As a child I was always dreadfully afraid of change. Any sort of an adjustment in my routine would set adrift a flurry of anxiety. It could take many months for me to settle into a new system. The changes could range from miniscule shifts in routine such as a new semester at school, right up to large scale life changes, which has included moving to an entirely new continent as a young teenager. Nothing like spending those awkward teenage years in an entirely new part of the world!
So it is no surprise that I avoided any major changes in my life like the plague. Commitments that cause any sort of upheaval in routine were swiftly rejected. A multitude of excuses were concocted and categorized in my head for easy access. While small to medium term adjustments might have been acceptable, it was because I always knew that I had the option to fall-back on my carefully set routine.
Flash forward to 2016 – where I make the crazy, bold and emotionally-fuelled decision to uproot my entire life in Toronto and pursue and international job opportunity across the globe in London. I knew at the time I was making the decision that it was one that would unearth the anxiety that I had spent a significant amount of my grown life trying to control. However, I also knew that I was doing myself a disservice by not taking a chance in my life. How could I expect to lead a life sprinkled with adventure, breath-taking experiences and enlightened views when I confined my life within a ten block radius in my hometown? Oh how we build our own barriers!
While the decision to ‘take the plunge’ was difficult, what followed was even more challenging. I had to move my life to a new country.
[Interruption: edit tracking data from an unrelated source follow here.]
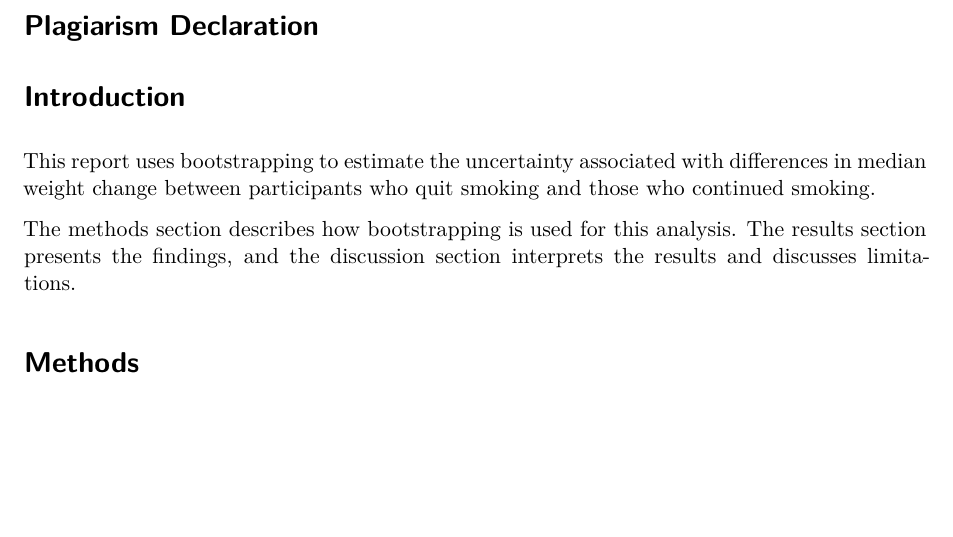
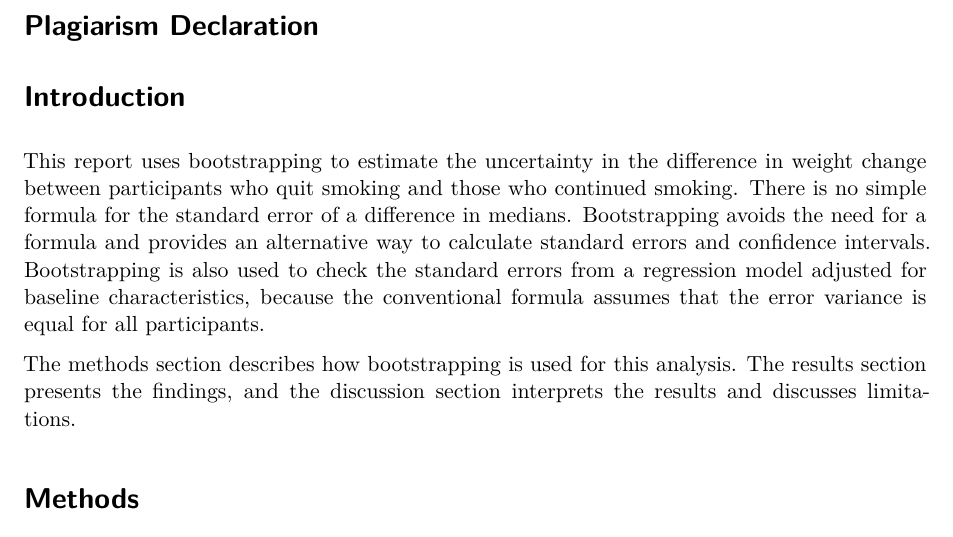
Before and after one commit to wiumjolene/uct-pph7090-seminars-bootstrapping, a Quarto document (report/WMXJOL001.qmd): part of page 1 of 8, cut so that both start at the same text, the shorter picture padded with empty space. Rendered offline with R 4.5, knitr and Pandoc in place of Quarto, then LaTeX, with nearby package versions; drawn as R Markdown's standard PDF in place of the format the file asks for; some code elsewhere in the file could not run offline.

Commit message:
Intro update

```diff
--- a/report/WMXJOL001.qmd
+++ b/report/WMXJOL001.qmd
@@ -64,9 +64,11 @@ source("src/analysis.R")
 # Introduction
 <!-- > _Estimate the difference in weight change between quitters and non-quitters, and its uncertainty, in situations where the standard formulas either don’t exist or might not be appropriate._ -->
 
-This report uses bootstrapping to estimate the uncertainty associated with differences in median weight change between participants who quit smoking and those who continued smoking.
+This report uses bootstrapping to estimate the uncertainty in the difference in weight change between participants who quit smoking and those who continued smoking. There is no simple formula for the standard error of a difference in medians. Bootstrapping avoids the need for a formula and provides an alternative way to calculate standard errors and confidence intervals. Bootstrapping is also used to check the standard errors from a regression model adjusted for baseline characteristics, because the conventional formula assumes that the error variance is equal for all participants.
 
 The methods section describes how bootstrapping is used for this analysis. The results section presents the findings, and the discussion section interprets the results and discusses limitations.
+
+
 
 # Methods
 <!-- > _What you did and why, including the key decisions you made and the assumptions of the method. Someone else should be able to repeat your analysis from this section._ -->
```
By the time I eventually felt somewhat settled in my new life in London (i.e., the very long drawn out ‘transition period’), I reflected upon the following critical lessons learned:
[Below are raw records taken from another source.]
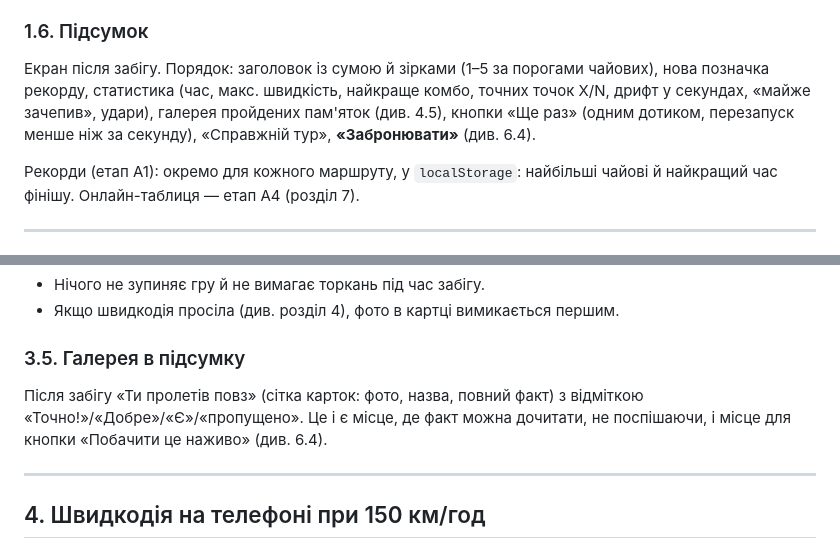
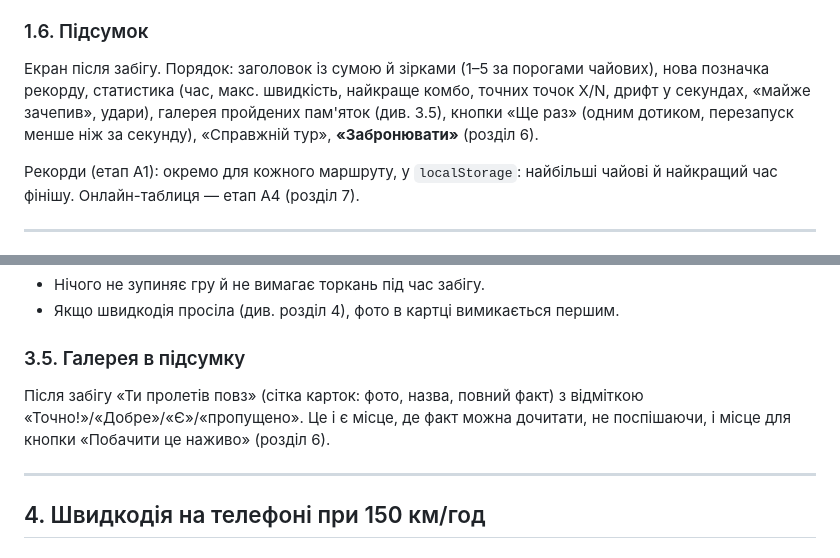
Before and after one commit to archigreen55-prog/tuktuk-alicante-vr, a Markdown page: docs/plan-arcade.md, 2 parts joined by grey strips. Drawn GitHub-style.

Commit message:
docs: plan-arcade.md cross-references
Co-Authored-By: Claude Sonnet 5.5 <noreply@anthropic.com>
Claude-Session: https://claude.ai/code/session_01BHV9TtbTyfsYvwz6HHcB4x

```diff
--- a/docs/plan-arcade.md
+++ b/docs/plan-arcade.md
@@ -104,7 +104,7 @@
 
 ### 1.6. Підсумок
 
-Екран після забігу. Порядок: заголовок із сумою й зірками (1–5 за порогами чайових), нова позначка рекорду, статистика (час, макс. швидкість, найкраще комбо, точних точок X/N, дрифт у секундах, «майже зачепив», удари), галерея пройдених пам'яток (див. 4.5), кнопки «Ще раз» (одним дотиком, перезапуск менше ніж за секунду), «Справжній тур», **«Забронювати»** (див. 6.4).
+Екран після забігу. Порядок: заголовок із сумою й зірками (1–5 за порогами чайових), нова позначка рекорду, статистика (час, макс. швидкість, найкраще комбо, точних точок X/N, дрифт у секундах, «майже зачепив», удари), галерея пройдених пам'яток (див. 3.5), кнопки «Ще раз» (одним дотиком, перезапуск менше ніж за секунду), «Справжній тур», **«Забронювати»** (розділ 6).
 
 Рекорди (етап А1): окремо для кожного маршруту, у `localStorage`: найбільші чайові й найкращий час фінішу. Онлайн-таблиця — етап А4 (розділ 7).
 
@@ -203,7 +203,7 @@
 
 ### 3.5. Галерея в підсумку
 
-Після забігу «Ти пролетів повз» (сітка карток: фото, назва, повний факт) з відміткою «Точно!»/«Добре»/«Є»/«пропущено». Це і є місце, де факт можна дочитати, не поспішаючи, і місце для кнопки «Побачити це наживо» (див. 6.4).
+Після забігу «Ти пролетів повз» (сітка карток: фото, назва, повний факт) з відміткою «Точно!»/«Добре»/«Є»/«пропущено». Це і є місце, де факт можна дочитати, не поспішаючи, і місце для кнопки «Побачити це наживо» (розділ 6).
 
 ---
 
```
Don’t worry about the logistics
This was single-handedly the best piece of advice I had received when I was making a decision on whether to move to London. I was told to not worry about the logistics of how I would get to London. Don’t worry about how to pack up my apartment, how long it will take to move my belongings, etc. This piece of advice saved me from a lot of unnecessary worry. I would have spent an obnoxious amount of time concerned about the logistics and that would have kept me from focusing on the real question – whether I was willing to take this chance in my life. In the end, the packing got done, the belongings moved and logistics were all manageable.
Find a new routine
While I am a firm believer in leaving a bit of room for adventure in your life, I (clearly) thrive better with a routine. This means that as soon as I got to London, I replicated some of the routines that worked best for me in Toronto. On the first day I landed I made my way to the local gym and signed up for a membership. I found the local grocery store and familiarized myself with the availability of my favourite food options. These small steps towards establishing a new life made me feel more comfortable with my surroundings and allowed me to carry on my usual routines in a new city.
Understand that things won’t go your way
This was the hardest lesson that I had to learn during the transition period. It came in the midst of a series of setbacks and difficulties that often had me going cross-eyed with anxiety. It is almost certain that there will be moments where nothing will go as planned. Things will fall apart momentarily, only to fall back together shortly thereafter. It is imperative that you come to this realization as soon as possible; otherwise you will only set yourself up for nothing short of a total meltdown!
While my move to London was a fairly large-scale life change, I believe these lessons are applicable under any magnitude of change. The important thing is be willing to take chances in your life and accept that change, while uncomfortable at first (and second and maybe even third), can provide you with the opportunity to truly experience an extraordinary life.